TASK REQUIREMENTS | The reply should contain every line of the data, repeated exactly, and no pictures.
"""
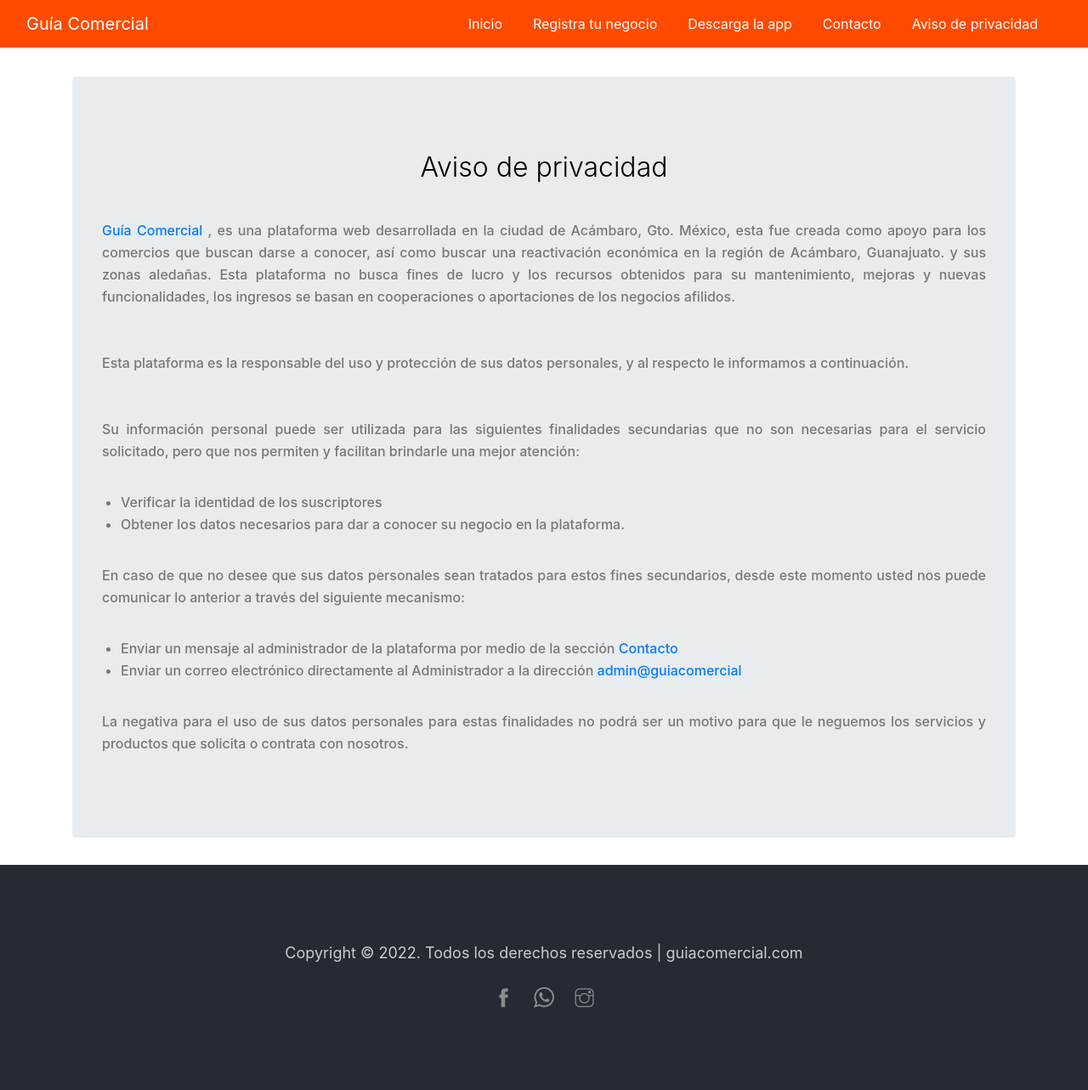
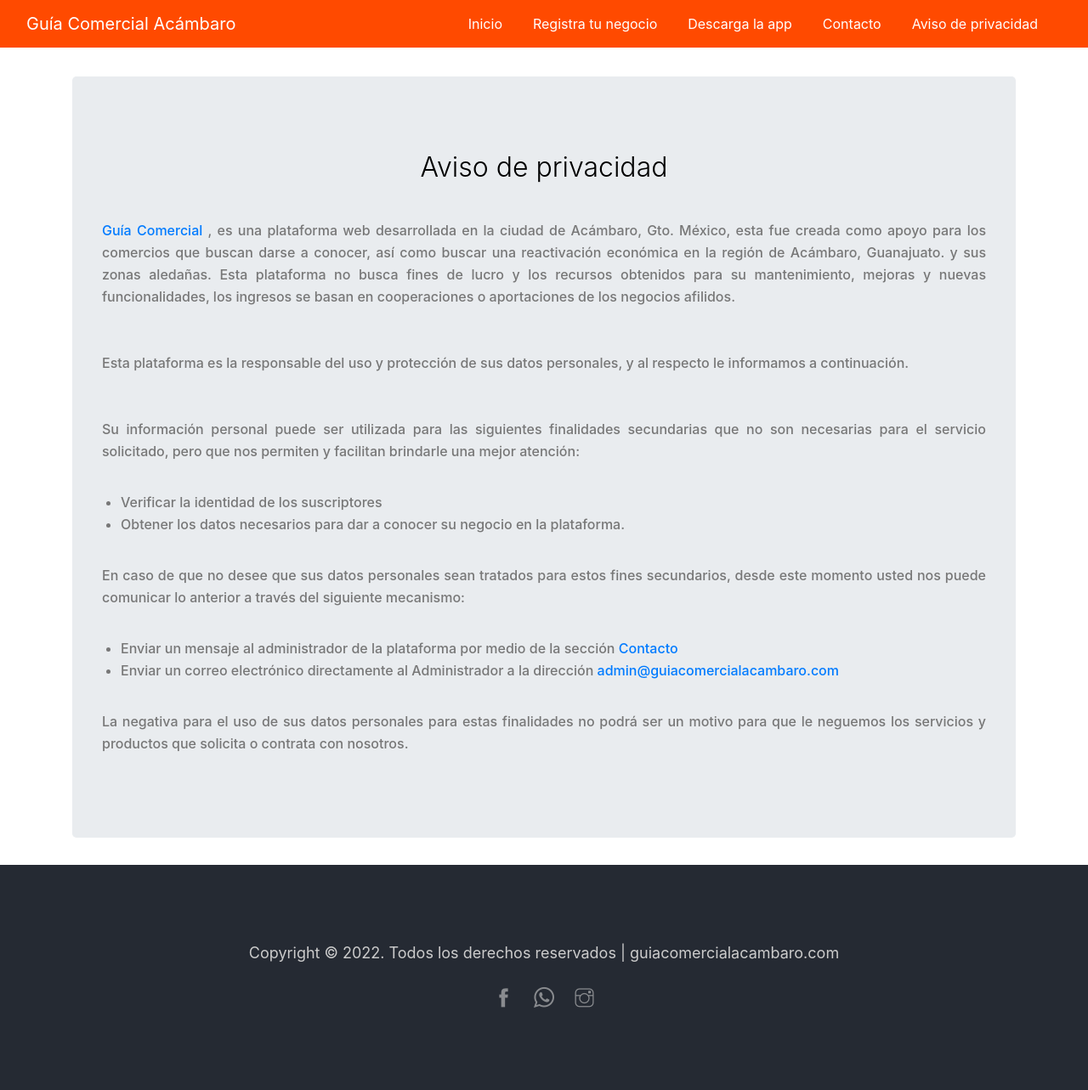
Before and after one commit to GuiaComercialAcambaro/guia_comercial, a PHP site: page /aviso-privacidad.php in a window 1280 px wide. Shown: the whole page at 85% size. Run offline with PHP 8.4, Linux system fonts and the light colour scheme; some libraries are stand-ins or nearby versions.

Commit message:
proyecto_base

```diff
--- a/aviso-privacidad.php
+++ b/aviso-privacidad.php
@@ -10,11 +10,11 @@ session_start();
     <meta charset="utf-8">
     <meta name="viewport" content="width=device-width, initial-scale=1, shrink-to-fit=no">
     <!-- Author Meta -->
-    <meta name="author" content="Guía Comercial">
+    <meta name="author" content="Guía Comercial Acámbaro">
     <!-- Meta Keyword -->
-    <meta name="keywords" content="Guía Comercial, Todo lo que buscas, encuentras, negocios, Acámbaro">
+    <meta name="keywords" content="Guía Comercial Acámbaro, Todo lo que buscas, encuentras, negocios, Acámbaro">
     <!-- Meta Description -->
-    <meta name="description" content="Entra y descubre comercios cercanos a tu zona de una manera rápida y sencilla. En guiacomercial.com ¡Todo lo que buscas lo encuentras y lo que no también! Esta aplicación ha sido creada con el objetivo de apoyar a los negocios, profesionistas y personas que tienen algún oficio a darse a conocer por medio de la publicación de sus productos y servicios.">
+    <meta name="description" content="Guía Comercial Acámbaro, entra y descubre comercios cercanos a tu zona de una manera rápida y sencilla. En guiacomercialacambaro.com ¡Todo lo que buscas lo encuentras y lo que no también! Esta aplicación ha sido creada con el objetivo de apoyar a los negocios, profesionistas y personas que tienen algún oficio a darse a conocer por medio de la publicación de sus productos y servicios.">
     <link rel="shortcut icon" href="images/favicon.png">
     <!-- Fonts -->
     <link rel="dns-prefetch" href="https://fonts.gstatic.com">
@@ -37,7 +37,7 @@ session_start();
     <script src="https://stackpath.bootstrapcdn.com/bootstrap/4.1.3/js/bootstrap.min.js" integrity="sha384-ChfqqxuZUCnJSK3+MXmPNIyE6ZbWh2IMqE241rYiqJxyMiZ6OW/JmZQ5stwEULTy" crossorigin="anonymous"></script>
     <script src="https://cdnjs.cloudflare.com/ajax/libs/jquery-validate/1.19.2/jquery.validate.min.js"></script>
 
-    <title>Contacto | Guía Comercial</title>
+    <title>Contacto | Guía Comercial Acámbaro</title>
 
     <style>
         input {
@@ -59,7 +59,7 @@ session_start();
                     <div class="col-md-12" style="background-color: #ff4a00;">
                         <nav class="navbar navbar-expand-lg">
                             <a class="navbar-brand" href="index.php" style="color:white;">
-                                Guía Comercial
+                                Guía Comercial Acámbaro
                                 <!-- <img src="images/logo.png" width="120" height="42" class="d-inline-block align-top" alt=""> -->
                             </a>
                             <button class="navbar-toggler" type="button" data-toggle="collapse" data-target="#navbarNavDropdown" aria-controls="navbarNavDropdown" aria-expanded="false" aria-label="Toggle navigation">
@@ -112,7 +112,7 @@ session_start();
                     <p> En caso de que no desee que sus datos personales sean tratados para estos fines secundarios, desde este momento usted nos puede comunicar lo anterior a través del siguiente mecanismo: </p>
                     <ul>
                         <li>Enviar un mensaje al administrador de la plataforma por medio de la sección <a href="Contacto.php">Contacto</a></li>
-                        <li>Enviar un correo electrónico directamente al Administrador a la dirección <a href="mailto:admin@mguiacomercial" target="_blank"> admin@guiacomercial </a></li>
+                        <li>Enviar un correo electrónico directamente al Administrador a la dirección <a href="mailto:admin@mguiacomercialacambaro.com" target="_blank"> admin@guiacomercialacambaro.com </a></li>
                     </ul>
                     <br>
                     <p>La negativa para el uso de sus datos personales para estas finalidades no podrá ser un motivo para que le neguemos los servicios y productos que solicita o contrata con nosotros.</p>
@@ -133,7 +133,7 @@ session_start();
                 <div class="col-md-12">
                     <div class="copyright">
                         <!-- Link back to Colorlib can't be removed. Template is licensed under CC BY 3.0. -->
-                        <p>Copyright &copy; <?php echo date('Y') ?>. Todos los derechos reservados | guiacomercial.com</p>
+                        <p>Copyright &copy; <?php echo date('Y') ?>. Todos los derechos reservados | guiacomercialacambaro.com</p>
                         <!-- Link back to Colorlib can't be removed. Template is licensed under CC BY 3.0. -->
                         <ul>
                             <li><a href="#"><span class="ti-facebook"></span></a></li>
--- a/search.php
+++ b/search.php
@@ -39,11 +39,11 @@ $paginas = ceil($total / $articulosPagina);
 	<!-- Mobile Specific Meta -->
 	<meta name="viewport" content="width=device-width, initial-scale=1, shrink-to-fit=no">
 	<!-- Author Meta -->
-	<meta name="author" content="Guía Comercial">
+	<meta name="author" content="Guía Comercial Acámbaro">
 	<!-- Meta Keyword -->
 	<meta name="keywords" content="Guía Comercial Acámbaro, Todo lo que buscas, encuentras, negocios, Acámbaro">
 	<!-- Meta Description -->
-	<meta name="description" content="Entra y descubre comercios cercanos a tu zona de una manera rápida y sencilla. En guiacomercial.com ¡Todo lo que buscas lo encuentras y lo que no también! Esta aplicación ha sido creada con el objetivo de apoyar a los negocios, profesionistas y personas que tienen algún oficio a darse a conocer por medio de la publicación de sus productos y servicios.">
+	<meta name="description" content="Entra y descubre comercios cercanos a tu zona de una manera rápida y sencilla. En guiacomercialacambaro.com ¡Todo lo que buscas lo encuentras y lo que no también! Esta aplicación ha sido creada con el objetivo de apoyar a los negocios, profesionistas y personas que tienen algún oficio a darse a conocer por medio de la publicación de sus productos y servicios.">
 	<!-- meta character set -->
 	<meta charset="UTF-8">
 	<!--Icon-->
@@ -567,7 +567,7 @@ $paginas = ceil($total / $articulosPagina);
 					<!-- Link back to Colorlib can't be removed. Template is licensed under CC BY 3.0. -->
 					Copyright &copy;<script>
 						document.write(new Date().getFullYear());
-					</script> Todos los derechos reservados | guiacomercial.com
+					</script> Todos los derechos reservados | guiacomercialacambaro.com
 					<!-- Link back to Colorlib can't be removed. Template is licensed under CC BY 3.0. -->
 				</p>
 				<div class="col-lg-4 col-sm-12 footer-social">
```
Also changed, not shown: contacto.php (+5 -5 lines), index.php (+4 -4 lines), login.php (+5 -5 lines), registro.php (+5 -5 lines).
"""
ANSWER TO THE EXERCISE |
Before and after one commit to GuiaComercialAcambaro/guia_comercial, a PHP site: page /aviso-privacidad.php in a window 1280 px wide. Shown: the whole page at 85% size. Run offline with PHP 8.4, Linux system fonts and the light colour scheme; some libraries are stand-ins or nearby versions.

Commit message:
proyecto_base

```diff
--- a/aviso-privacidad.php
+++ b/aviso-privacidad.php
@@ -10,11 +10,11 @@ session_start();
     <meta charset="utf-8">
     <meta name="viewport" content="width=device-width, initial-scale=1, shrink-to-fit=no">
     <!-- Author Meta -->
-    <meta name="author" content="Guía Comercial">
+    <meta name="author" content="Guía Comercial Acámbaro">
     <!-- Meta Keyword -->
-    <meta name="keywords" content="Guía Comercial, Todo lo que buscas, encuentras, negocios, Acámbaro">
+    <meta name="keywords" content="Guía Comercial Acámbaro, Todo lo que buscas, encuentras, negocios, Acámbaro">
     <!-- Meta Description -->
-    <meta name="description" content="Entra y descubre comercios cercanos a tu zona de una manera rápida y sencilla. En guiacomercial.com ¡Todo lo que buscas lo encuentras y lo que no también! Esta aplicación ha sido creada con el objetivo de apoyar a los negocios, profesionistas y personas que tienen algún oficio a darse a conocer por medio de la publicación de sus productos y servicios.">
+    <meta name="description" content="Guía Comercial Acámbaro, entra y descubre comercios cercanos a tu zona de una manera rápida y sencilla. En guiacomercialacambaro.com ¡Todo lo que buscas lo encuentras y lo que no también! Esta aplicación ha sido creada con el objetivo de apoyar a los negocios, profesionistas y personas que tienen algún oficio a darse a conocer por medio de la publicación de sus productos y servicios.">
     <link rel="shortcut icon" href="images/favicon.png">
     <!-- Fonts -->
     <link rel="dns-prefetch" href="https://fonts.gstatic.com">
@@ -37,7 +37,7 @@ session_start();
     <script src="https://stackpath.bootstrapcdn.com/bootstrap/4.1.3/js/bootstrap.min.js" integrity="sha384-ChfqqxuZUCnJSK3+MXmPNIyE6ZbWh2IMqE241rYiqJxyMiZ6OW/JmZQ5stwEULTy" crossorigin="anonymous"></script>
     <script src="https://cdnjs.cloudflare.com/ajax/libs/jquery-validate/1.19.2/jquery.validate.min.js"></script>
 
-    <title>Contacto | Guía Comercial</title>
+    <title>Contacto | Guía Comercial Acámbaro</title>
 
     <style>
         input {
@@ -59,7 +59,7 @@ session_start();
                     <div class="col-md-12" style="background-color: #ff4a00;">
                         <nav class="navbar navbar-expand-lg">
                             <a class="navbar-brand" href="index.php" style="color:white;">
-                                Guía Comercial
+                                Guía Comercial Acámbaro
                                 <!-- <img src="images/logo.png" width="120" height="42" class="d-inline-block align-top" alt=""> -->
                             </a>
                             <button class="navbar-toggler" type="button" data-toggle="collapse" data-target="#navbarNavDropdown" aria-controls="navbarNavDropdown" aria-expanded="false" aria-label="Toggle navigation">
@@ -112,7 +112,7 @@ session_start();
                     <p> En caso de que no desee que sus datos personales sean tratados para estos fines secundarios, desde este momento usted nos puede comunicar lo anterior a través del siguiente mecanismo: </p>
                     <ul>
                         <li>Enviar un mensaje al administrador de la plataforma por medio de la sección <a href="Contacto.php">Contacto</a></li>
-                        <li>Enviar un correo electrónico directamente al Administrador a la dirección <a href="mailto:admin@mguiacomercial" target="_blank"> admin@guiacomercial </a></li>
+                        <li>Enviar un correo electrónico directamente al Administrador a la dirección <a href="mailto:admin@mguiacomercialacambaro.com" target="_blank"> admin@guiacomercialacambaro.com </a></li>
                     </ul>
                     <br>
                     <p>La negativa para el uso de sus datos personales para estas finalidades no podrá ser un motivo para que le neguemos los servicios y productos que solicita o contrata con nosotros.</p>
@@ -133,7 +133,7 @@ session_start();
                 <div class="col-md-12">
                     <div class="copyright">
                         <!-- Link back to Colorlib can't be removed. Template is licensed under CC BY 3.0. -->
-                        <p>Copyright &copy; <?php echo date('Y') ?>. Todos los derechos reservados | guiacomercial.com</p>
+                        <p>Copyright &copy; <?php echo date('Y') ?>. Todos los derechos reservados | guiacomercialacambaro.com</p>
                         <!-- Link back to Colorlib can't be removed. Template is licensed under CC BY 3.0. -->
                         <ul>
                             <li><a href="#"><span class="ti-facebook"></span></a></li>
--- a/search.php
+++ b/search.php
@@ -39,11 +39,11 @@ $paginas = ceil($total / $articulosPagina);
 	<!-- Mobile Specific Meta -->
 	<meta name="viewport" content="width=device-width, initial-scale=1, shrink-to-fit=no">
 	<!-- Author Meta -->
-	<meta name="author" content="Guía Comercial">
+	<meta name="author" content="Guía Comercial Acámbaro">
 	<!-- Meta Keyword -->
 	<meta name="keywords" content="Guía Comercial Acámbaro, Todo lo que buscas, encuentras, negocios, Acámbaro">
 	<!-- Meta Description -->
-	<meta name="description" content="Entra y descubre comercios cercanos a tu zona de una manera rápida y sencilla. En guiacomercial.com ¡Todo lo que buscas lo encuentras y lo que no también! Esta aplicación ha sido creada con el objetivo de apoyar a los negocios, profesionistas y personas que tienen algún oficio a darse a conocer por medio de la publicación de sus productos y servicios.">
+	<meta name="description" content="Entra y descubre comercios cercanos a tu zona de una manera rápida y sencilla. En guiacomercialacambaro.com ¡Todo lo que buscas lo encuentras y lo que no también! Esta aplicación ha sido creada con el objetivo de apoyar a los negocios, profesionistas y personas que tienen algún oficio a darse a conocer por medio de la publicación de sus productos y servicios.">
 	<!-- meta character set -->
 	<meta charset="UTF-8">
 	<!--Icon-->
@@ -567,7 +567,7 @@ $paginas = ceil($total / $articulosPagina);
 					<!-- Link back to Colorlib can't be removed. Template is licensed under CC BY 3.0. -->
 					Copyright &copy;<script>
 						document.write(new Date().getFullYear());
-					</script> Todos los derechos reservados | guiacomercial.com
+					</script> Todos los derechos reservados | guiacomercialacambaro.com
 					<!-- Link back to Colorlib can't be removed. Template is licensed under CC BY 3.0. -->
 				</p>
 				<div class="col-lg-4 col-sm-12 footer-social">
```
Also changed, not shown: contacto.php (+5 -5 lines), index.php (+4 -4 lines), login.php (+5 -5 lines), registro.php (+5 -5 lines).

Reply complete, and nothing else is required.